Ashes join Lutheran chaplain and Catholic priest on holy day
The Rev. Jennifer Owen, the chaplain at Friendship Haven, is Lutheran.
The Rev. Jim Tigges, a resident there, is a retired Catholic priest.
That didn’t matter Wednesday.
Each spoke the same words to each worshipper as they made a cross of ashes on their forehead: “Remember you are dust and to dust you shall return.”
The pair work together to serve the spiritual needs of the residents. They help each other out. It’s a relationship that extends through the whole year, not just during a joint service on Ash Wednesday.
“If I’m on vacation,” Owen said. “Then Father Jim is available. It’s a good working relationship.”
They both have an excellent sense of humor.
“I have an Emergency Dial A Priest on my phone,” she said.
Ash Wednesday begins the Lent season.
“It represents for a lot of people a time to begin again,” she said. “Prayer, fasting and alms. It’s an opportunity to renew the journey with Christ. At the end, your relationship with Christ is a little stronger.”
It’s also a reminder that each person is mortal.
“As I’m doing ashes,” she said. “There are several people that won’t be here.

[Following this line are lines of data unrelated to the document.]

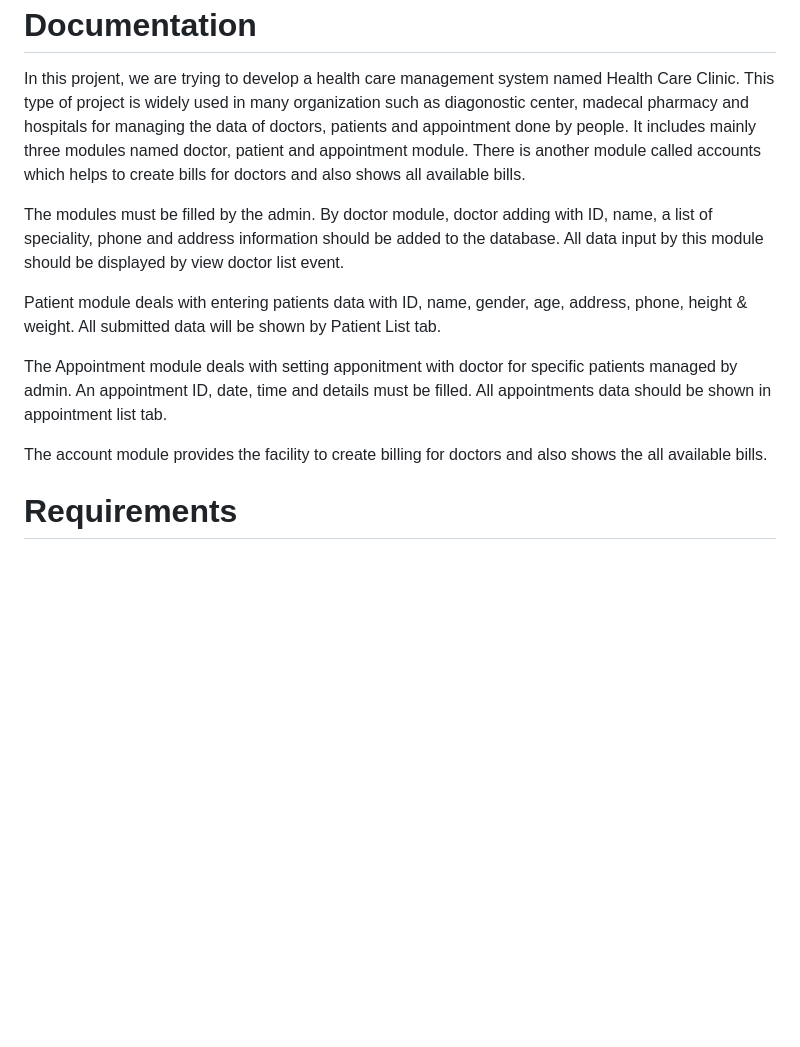
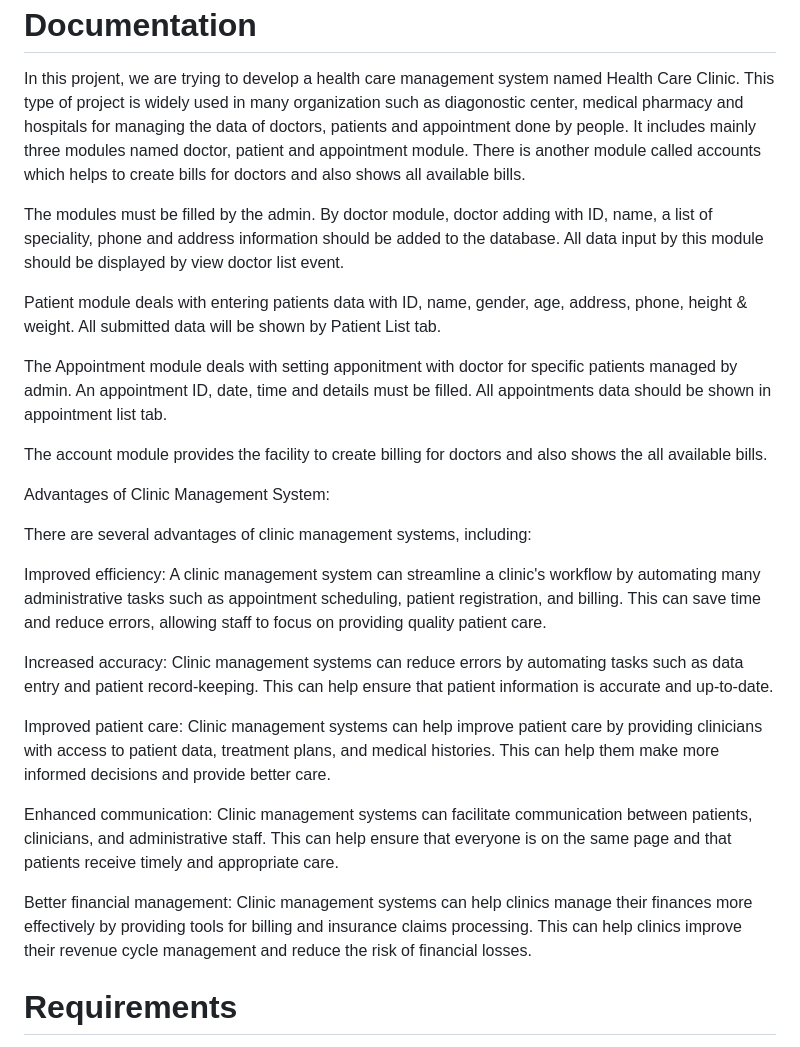
Before and after one commit to nayan2eng/HealthCareSystem, a Markdown page: README.md, the part around the change. Drawn GitHub-style; blank space fills up the shorter version.

```diff
--- a/README.md
+++ b/README.md
@@ -9,7 +9,7 @@ Documentation
 
 In this projent, we are trying to develop a health care management system
 named Health Care Clinic. This type of project is widely used in many
-organization such as diagonostic center, madecal pharmacy and hospitals
+organization such as diagonostic center, medical pharmacy and hospitals
 for managing the data of doctors, patients and appointment done by
 people. It includes mainly three modules named doctor, patient and appointment
 module. There is another module called accounts which helps to create bills
@@ -29,8 +29,23 @@ specific patients managed by admin. An appointment ID, date, time and
 details must be filled. All appointments data should be shown in
 appointment list tab.
 
+
 The account module provides the facility to create billing for doctors
 and also shows the all available bills.
+
+Advantages of Clinic Management System:
+
+There are several advantages of clinic management systems, including:
+
+Improved efficiency: A clinic management system can streamline a clinic's workflow by automating many administrative tasks such as appointment scheduling, patient registration, and billing. This can save time and reduce errors, allowing staff to focus on providing quality patient care.
+
+Increased accuracy: Clinic management systems can reduce errors by automating tasks such as data entry and patient record-keeping. This can help ensure that patient information is accurate and up-to-date.
+
+Improved patient care: Clinic management systems can help improve patient care by providing clinicians with access to patient data, treatment plans, and medical histories. This can help them make more informed decisions and provide better care.
+
+Enhanced communication: Clinic management systems can facilitate communication between patients, clinicians, and administrative staff. This can help ensure that everyone is on the same page and that patients receive timely and appropriate care.
+
+Better financial management: Clinic management systems can help clinics manage their finances more effectively by providing tools for billing and insurance claims processing. This can help clinics improve their revenue cycle management and reduce the risk of financial losses.
 
 
 Requirements
```
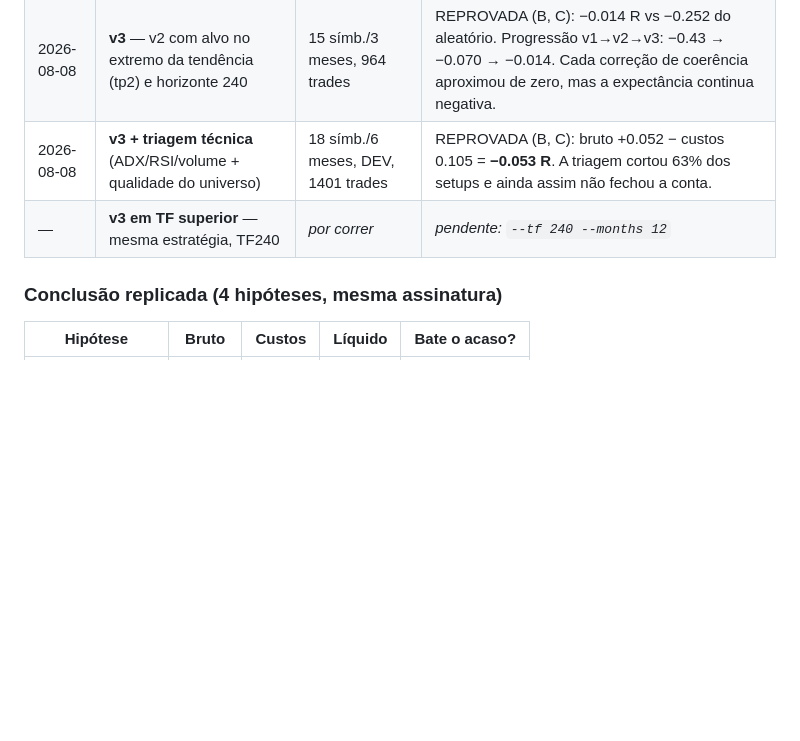
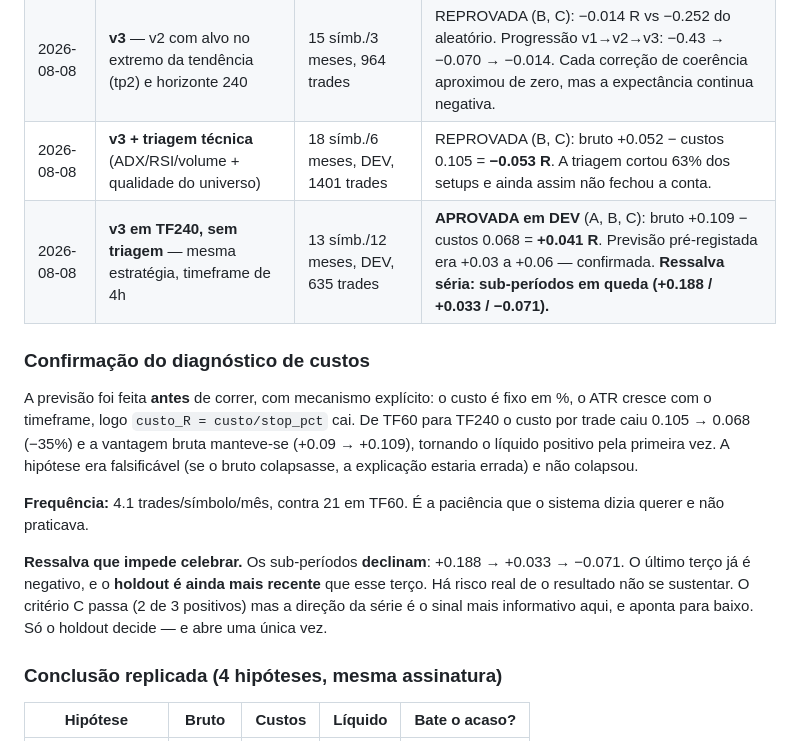
Before and after one commit to djore4/Trade, a Markdown page: framework-trading-perpetuos.md, the part around the change. Rendered like a GitHub page; blank space fills up the shorter version.

Commit message:
Registo: v3 em TF240 APROVADA em DEV (+0.041 R) com ressalva
Primeira aprovação em dados reais. Previsão pré-registada (+0.03 a +0.06 R se
o bruto se mantivesse) confirmada: bruto +0.109 - custos 0.068 = +0.041.

O mecanismo proposto foi confirmado de forma falsificável: de TF60 para TF240 o
custo por trade caiu 0.105 -> 0.068 (-35%) e a vantagem bruta manteve-se, o que
tornou o liquido positivo. Frequencia caiu de 21 para 4.1 trades/simbolo/mes.

Ressalva registada e nao minimizada: os sub-periodos declinam
(+0.188 / +0.033 / -0.071). O ultimo terco ja e negativo e o holdout e ainda
mais recente. O criterio C passa por 2 em 3, mas a direcao da serie aponta para
baixo. Nada e definitivo ate ao teste unico no holdout.

Falta ainda decidir em DEV se a triagem entra ou fica de fora (esta corrida foi
--no-triage).

Co-Authored-By: Claude Opus 4.8 <noreply@anthropic.com>
Claude-Session: https://claude.ai/code/session_01TroHV8ovhdy45McGAaMX7n

```diff
--- a/framework-trading-perpetuos.md
+++ b/framework-trading-perpetuos.md
@@ -445,7 +445,25 @@ Como a camada encaixa no sistema e o que a rodeia:
 | 2026-08-08 | **v2** — pullback com a tendência + veto de funding (alvo tp1, horizonte 48) | 16 símb./5.6 meses, 2914 trades | REPROVADA (B, C): −0.070 R vs −0.281 do aleatório. Bate o acaso de forma clara e **estável** (p=3e-14; terços −0.091/−0.061/−0.055) mas não paga os custos. A seleção funciona; a expectância não. |
 | 2026-08-08 | **v3** — v2 com alvo no extremo da tendência (tp2) e horizonte 240 | 15 símb./3 meses, 964 trades | REPROVADA (B, C): −0.014 R vs −0.252 do aleatório. Progressão v1→v2→v3: −0.43 → −0.070 → −0.014. Cada correção de coerência aproximou de zero, mas a expectância continua negativa. |
 | 2026-08-08 | **v3 + triagem técnica** (ADX/RSI/volume + qualidade do universo) | 18 símb./6 meses, DEV, 1401 trades | REPROVADA (B, C): bruto +0.052 − custos 0.105 = **−0.053 R**. A triagem cortou 63% dos setups e ainda assim não fechou a conta. |
-| — | **v3 em TF superior** — mesma estratégia, TF240 | *por correr* | *pendente: `--tf 240 --months 12`* |
+| 2026-08-08 | **v3 em TF240, sem triagem** — mesma estratégia, timeframe de 4h | 13 símb./12 meses, DEV, 635 trades | **APROVADA em DEV** (A, B, C): bruto +0.109 − custos 0.068 = **+0.041 R**. Previsão pré-registada era +0.03 a +0.06 — confirmada. **Ressalva séria: sub-períodos em queda (+0.188 / +0.033 / −0.071).** |
+
+### Confirmação do diagnóstico de custos
+
+A previsão foi feita **antes** de correr, com mecanismo explícito: o custo é
+fixo em %, o ATR cresce com o timeframe, logo `custo_R = custo/stop_pct` cai.
+De TF60 para TF240 o custo por trade caiu 0.105 → 0.068 (−35%) e a vantagem
+bruta manteve-se (+0.09 → +0.109), tornando o líquido positivo pela primeira
+vez. A hipótese era falsificável (se o bruto colapsasse, a explicação estaria
+errada) e não colapsou.
+
+**Frequência:** 4.1 trades/símbolo/mês, contra 21 em TF60. É a paciência que o
+sistema dizia querer e não praticava.
+
+**Ressalva que impede celebrar.** Os sub-períodos **declinam**: +0.188 → +0.033
+→ −0.071. O último terço já é negativo, e o **holdout é ainda mais recente** que
+esse terço. Há risco real de o resultado não se sustentar. O critério C passa
+(2 de 3 positivos) mas a direção da série é o sinal mais informativo aqui, e
+aponta para baixo. Só o holdout decide — e abre uma única vez.
 
 ### Conclusão replicada (4 hipóteses, mesma assinatura)
 
```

We are very aware of our mortality.”
That’s very real for Tigges, too.
“I wonder,” he said. “Where I will be next year?”
The season of Lent, and the scripture behind it, transcends any difference between Protestant and Catholic.
“You’ll hear the same lessons,” Owen said. “Psalms 51, the ashes.”
The ashes are traditionally burnt palms.
“They are leftover palms from last year’s Palm Sunday service,” she said.
They are available commercially, but once upon many Sundays ago, Tigges got to produce them himself.
“Forty-nine years ago the pastor made me burn palms,” he said.
While the regular services and Mass will continue at Friendship Haven during the Lent season, both are hoping to see a repeat of last year’s Good Friday service.
“We had a carrying of the cross,” Tigges said.
About 120 worshippers attended the service. The Friendship Haven Bell Choir and the Friendship Haven Chorus both performed.
Owen closed the service with a poem by Rabindranath Tagore.
In part, it reads.
“I was given life, that I might enjoy all things. I got nothing I asked for — but everything I hoped for, almost despite myself, my unspoken prayers were answered. I am among men, most richly blessed.”